A five hour Sunday stroll westbound found us in Hot Springs, Arkansas.
Our planned destination was the National Park Campground in
Gulpha Gorge but upon arrival we found to my surprise that the no reservation
campground was filled so we had to enact plan B.
So I entered new coordinates into the GPS and we headed about 8 miles
south to our alternate - Catherine's Landing RV Resort.
We are backed in to a lovely site on the shore of Lake Catherine, which at our location looks
more like a river. We are enjoying watching the waterfowl arriving and departing
on the placid water. Its my second choice but certainly not second rate!
Of course our stop here was to visit....
You guessed it! The Hot Springs!
Known to Native Americans for thousands of years, this area became known to the
rest of us much later than that. Development began in earnest in the 1800's and the
Federal Government immediately saw a need to protect the natural resource for future generations
so the Hot Springs Reservation was established in 1832 - long before the first National Parks.
Fed by over 40 natural hot springs - during its heyday in the 1920's there were
over 2 dozen operating Bathhouses - 9 of them located on "Bathhouse Row"
The bathhouse of the day filled as much a medicinal need as they did recreational.
The hot waters were thought to be healing and many patients who had exhausted
more traditional medical approaches would be sent here as a last resort.
Today there are 8 remaining bathhouses still lining Bathhouse Row
but only two of them are still operating as Bathhouses.
The Buckstaff Bathhouse provides the traditional Bathhouse Experience
as would have been provided in the late 1800's and early 1900's.
The full soak, heat, scrub down experience while naked or wrapped in a toga.
People have described it as walking back in time and more like a clinical detox
than a day at the spa, and not for the modest.
The Quapaw Bathhouse provides a more modern spa approach with ala carte services,
Swedish, and Deep Tissue massage, couples bathing, and public soaking areas.
Several others remain and are open as various National Park facilities, but
no longer provide bath house services..
Below is the Buckstaff, and looking down Bathhouse Row.
The Ozark Bathhouse
The Quapaw Bathhouse - still in operation.
The Jewell of Bathhouse row - The Fordyce Bathouse is now the
National Park Visitor Center and Museum.
Inside the Fordyce, segregation of the sexes was the order of the day so the
bathhouse was divided into Mens and Womens sections.
Unlike today - there was no "couples" bathing.
The Traditional Bathhouse experience might consist of a hot tub soak, sitz bath,
followed by a steam cabinet and then a needle shower, a hot pack of towels,
then a massage and cool down.
All services were provided under the careful assistance of
attendants who custom tailored the regimen and catered to patrons individual needs.
There were different rooms for each of these services throughout the bathhouses.
The mens Bath hall is crowned by a stain glass mural over a statue
of Hernando DeSoto receiving a gift of healing waters from a Native American Maiden.
Individual Tub rooms and needle shower line the perimeter.
The stain glass skylight, "Neptune's Daughter", consists of about 8,000 individual glass pieces.
Part of the bathing experience was the Needle Shower.
An attendant would carefully regulate the temperature and adjust the valves
that supplied water to numerous shower heads that would cover the entire body at once.
Steam cabinets were also integral to the process.
The ladies tubs.

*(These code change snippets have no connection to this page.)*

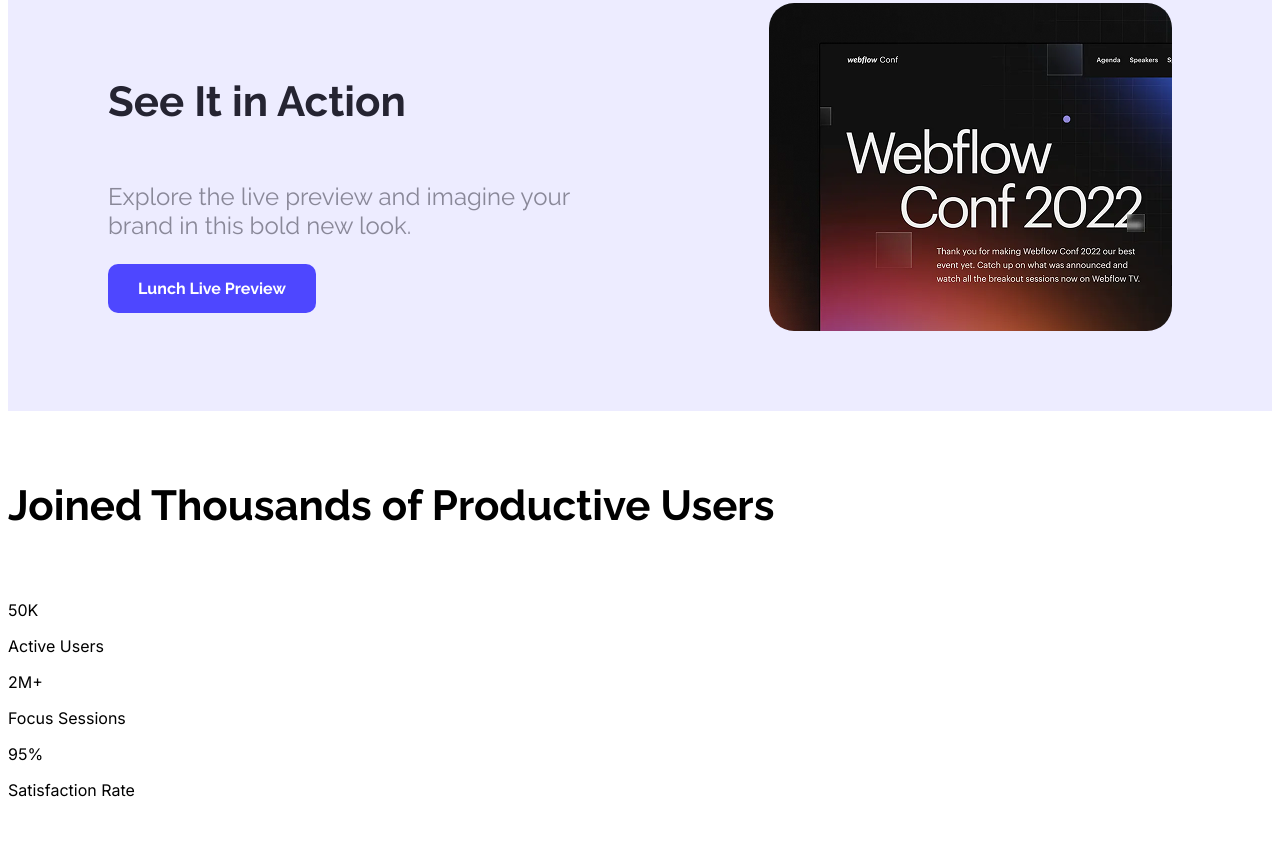
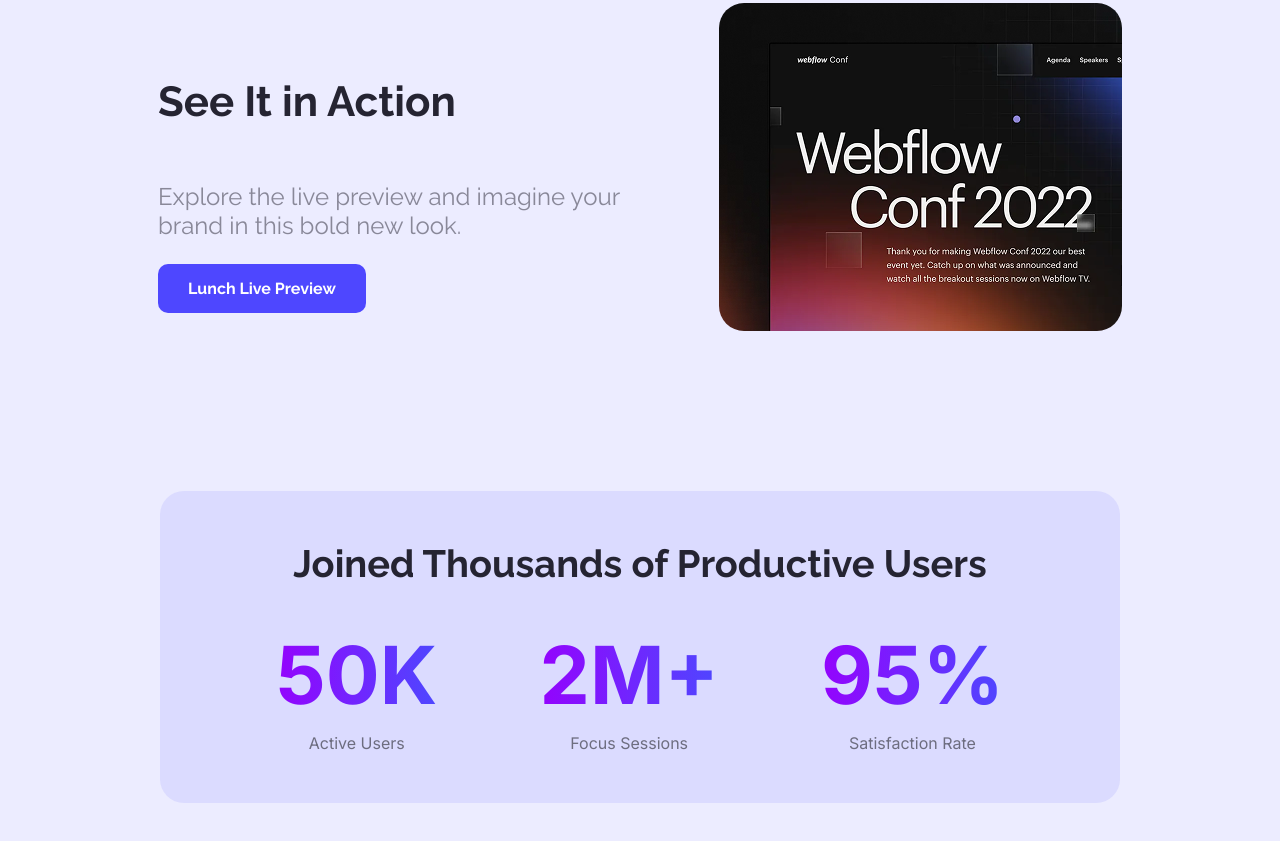
Before and after one commit to iamanowarbd/B12A01-landing-launchpad, a plain HTML site: page index.html in a window 1280 px wide. Shown: the part 885-1726 px from the top of the page. Before the commit the page ends 1701 px from the top, so only its background shows below. Drawn offline with Linux system fonts and the light colour scheme.

Commit message:
stats added

```diff
--- a/index.html
+++ b/index.html
@@ -37,7 +37,7 @@
              </div>
         </div>
         <div class="achieved">
-            <h5 class="action-title">Joined Thousands of Productive Users</h5>
+            <h5 class="stats-title">Joined Thousands of Productive Users</h5>
             <div class="stats-container">
                 <div class="stat-items">
                     <p class="stat-number">50K</p>
--- a/styles/web.css
+++ b/styles/web.css
@@ -14,6 +14,10 @@
 }
 
 /* shared style */
+body{
+    background-color: rgba(78, 71, 255, 0.1);
+}
+
 .text-primary{
     color: #a4a1ff;
 }
@@ -29,6 +33,16 @@
     cursor: pointer;
 }
 
+
+.contact-btn{
+    font-family: "Raleway", sans-serif;
+    background-color: rgba(78, 71, 255, 0.1);
+    font-weight: bold;
+    border-radius: 10px;
+    border: none;
+    font-size: 16px;
+    cursor: pointer;
+}
 /* header */
 header{
     background-image: url('../Assets/Hero-bg.png');
@@ -79,9 +93,9 @@
 
 .action{
     display: flex;
-    background-color: rgba(78, 71, 255, 0.1);
+
     color: rgba(37, 36, 50, 1);
-    padding: 80px 100px;
+    padding: 80px 150px;
     align-items: center;
     justify-content: space-between;
 }
@@ -116,7 +130,52 @@
     width: 403px;
     height: 328px;
 }
+
 .achieved{
+    background-color: rgba(75, 68, 255, 0.1);
+    padding: 50px 80px;
+    margin: 80px auto;
+    border-radius: 24px;
     max-width: 800px;
+    text-align: center;
+}
+
+.stats-container{
+    display: flex;
+    gap: 30px;
     align-items: center;
+    justify-content: space-around;
+    margin-top: 40px;
 }
+
+.stats-title {
+  font-family: "Raleway", Helvetica;
+  font-weight: 700;
+  color: #252432;
+  font-size: 38px;
+  margin: 0px;
+}
+
+.stat-items{
+    display: flex;
+    flex-direction: column;
+    align-items: center;
+    gap: 10px;
+}
+
+.stat-number{
+    font-family: "Inter", Helvetica;
+    font-weight: 700;
+    font-size: 80px;
+    background: linear-gradient(to right, #9403FD, #4E47FF);
+    -webkit-text-fill-color: transparent;
+    -webkit-background-clip: text;
+    margin: 0px;
+}
+.stat-label{
+    font-family: "Inter", Helvetica;
+    font-weight: 400;
+    font-size: 16px;
+    color: rgba(0, 0, 0, 0.5);
+    margin: 0px;
+}
```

You can see each one was in a separate stall.
The ladies Dressing room.
The entry lobby.
After their treatment, patrons could relax on the expansive porch before embarking on
their next exhausting adventure.
While in Hot Springs we decided to follow that age old advice:
"When in Rome.... take a bath".
So it was off to the Quapaw and their multi tired,
multi temperature public pools.
For only $20 each we were presented with a towel and locker key, and
escorted to the mens & ladies locker rooms.
Kate and I met at the pools and proceeded to spend several hours bouncing around from
pool to pool and immersing ourselves in liquid mineral bliss under a stain glass
canopy that let in filtered light from outside.
The pools are all different temperatures so when we got too hot it was into a
cooler pool and so on. Hydration is important and they have coolers filled with
water and cups to help in that regard.
A couple of pool attendants kept the floors constantly mopped of any water.
Kate - ever the yacker - even managed to make friends with this very very old
local woman, who proceeded to give Kate a back & neck massage in the pool.
I think she wanted to take Kate home for an encore if you catch my drift.
After an afternoon in the pools my knees were all loosened up and feeling fine, and
we headed to Rocky's Corner, a local pub and Pizzeria for some deep dish Chicago
Style Pizza to take back to the bus for dinner.
And with that - our visit to Hot Springs has concluded.
Tomorrow we are off to Wylie Texas - about 4 hrs Southwest - where we
will stay at an Army Corp Campground on Lavon Lake.
While there perhaps a visit to the Southfork Ranch (remember JR?)
will be in order. It is only a few miles from where we will be staying.
See you in Texas.